In chapter 2 of the novella, George and Lennie introduce themselves to the boss of the ranch, who expresses his authority by asking probing questions, warning both men, and giving them direct orders. Before meeting the boss, George instructs Lennie to remain quiet and let him answer all the questions. George understands that Lennie's mental disability is obvious whenever he speaks and does not want the boss to fire them the moment hears Lennie talk.
Unfortunately, Lennie cannot help himself and repeats George's comment when he praises him for being "strong as a bull." Once Lennie speaks, the boss recognizes that something is not quite right and demonstrates his authority by challenging both men. The boss does not want to take any chances on hiring deceptive connivers and instantly stands up to George.
The boss suspects that George is taking advantage of Lennie and proceeds to question his intentions. George quickly defends himself by claiming that Lennie is his cousin, and the boss contemplates the situation. The boss then tells George and Lennie,
But don’t try to put nothing over, ‘cause you can’t get away with nothing. I seen wise guys before. Go on out with the grain teams after dinner. They’re pickin’ up barley at the threshing machine. Go out with Slim’s team.
The boss shows his authority by issuing a warning to George and Lennie. They understand he has the power to let them go, and his warning makes it clear that he is willing to fire them at any moment. His next comment reveals his experience, which shows the men that he is shrewd and clever enough to recognize a scam when he sees one. The last lines of the quote are specific directives.
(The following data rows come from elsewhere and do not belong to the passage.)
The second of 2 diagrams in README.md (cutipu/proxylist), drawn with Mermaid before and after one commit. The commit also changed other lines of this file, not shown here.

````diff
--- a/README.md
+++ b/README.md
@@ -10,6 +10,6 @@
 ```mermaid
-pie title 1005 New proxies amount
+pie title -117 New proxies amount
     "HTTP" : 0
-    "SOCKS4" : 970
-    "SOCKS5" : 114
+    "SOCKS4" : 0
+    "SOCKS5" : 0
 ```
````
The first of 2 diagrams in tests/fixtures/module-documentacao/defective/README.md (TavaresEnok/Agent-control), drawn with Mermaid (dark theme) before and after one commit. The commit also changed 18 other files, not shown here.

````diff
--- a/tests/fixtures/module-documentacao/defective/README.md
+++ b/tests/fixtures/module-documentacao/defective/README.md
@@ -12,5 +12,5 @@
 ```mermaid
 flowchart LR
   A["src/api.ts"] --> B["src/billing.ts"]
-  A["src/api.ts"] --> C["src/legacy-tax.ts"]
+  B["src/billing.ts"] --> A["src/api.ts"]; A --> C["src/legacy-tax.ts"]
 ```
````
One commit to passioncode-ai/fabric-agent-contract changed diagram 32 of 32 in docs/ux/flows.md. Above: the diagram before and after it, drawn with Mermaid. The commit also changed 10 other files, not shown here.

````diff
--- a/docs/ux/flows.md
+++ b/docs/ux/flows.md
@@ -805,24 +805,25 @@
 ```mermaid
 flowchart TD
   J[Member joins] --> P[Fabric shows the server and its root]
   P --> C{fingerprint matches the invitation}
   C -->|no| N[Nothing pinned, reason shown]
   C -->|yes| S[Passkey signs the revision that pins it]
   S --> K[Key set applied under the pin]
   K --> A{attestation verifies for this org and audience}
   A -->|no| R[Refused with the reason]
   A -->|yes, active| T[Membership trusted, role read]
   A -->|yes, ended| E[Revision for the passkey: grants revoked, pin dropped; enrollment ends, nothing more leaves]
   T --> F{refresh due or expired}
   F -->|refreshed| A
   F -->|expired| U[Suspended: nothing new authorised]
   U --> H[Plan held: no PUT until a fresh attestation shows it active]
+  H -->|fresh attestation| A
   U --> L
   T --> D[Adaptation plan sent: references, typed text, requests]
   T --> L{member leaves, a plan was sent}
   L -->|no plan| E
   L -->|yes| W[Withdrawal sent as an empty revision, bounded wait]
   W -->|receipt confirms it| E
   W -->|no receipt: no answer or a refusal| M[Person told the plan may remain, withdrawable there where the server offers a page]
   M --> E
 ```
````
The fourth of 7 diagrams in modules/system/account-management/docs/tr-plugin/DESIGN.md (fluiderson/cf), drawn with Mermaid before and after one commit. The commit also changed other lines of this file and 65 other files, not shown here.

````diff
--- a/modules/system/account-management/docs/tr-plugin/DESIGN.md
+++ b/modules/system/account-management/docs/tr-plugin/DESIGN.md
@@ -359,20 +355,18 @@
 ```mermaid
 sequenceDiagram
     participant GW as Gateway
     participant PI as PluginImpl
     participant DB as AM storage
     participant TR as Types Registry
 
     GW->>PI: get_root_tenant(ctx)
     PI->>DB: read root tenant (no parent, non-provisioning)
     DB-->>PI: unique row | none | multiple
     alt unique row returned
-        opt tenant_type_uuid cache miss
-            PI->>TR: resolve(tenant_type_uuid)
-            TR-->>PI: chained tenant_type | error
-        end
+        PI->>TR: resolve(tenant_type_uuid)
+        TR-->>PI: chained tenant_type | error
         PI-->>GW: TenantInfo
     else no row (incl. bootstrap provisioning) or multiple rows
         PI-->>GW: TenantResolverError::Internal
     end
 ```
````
As boss of the ranch, he has the power to give orders and instructs George and Lennie to go "out with the grain teams after dinner."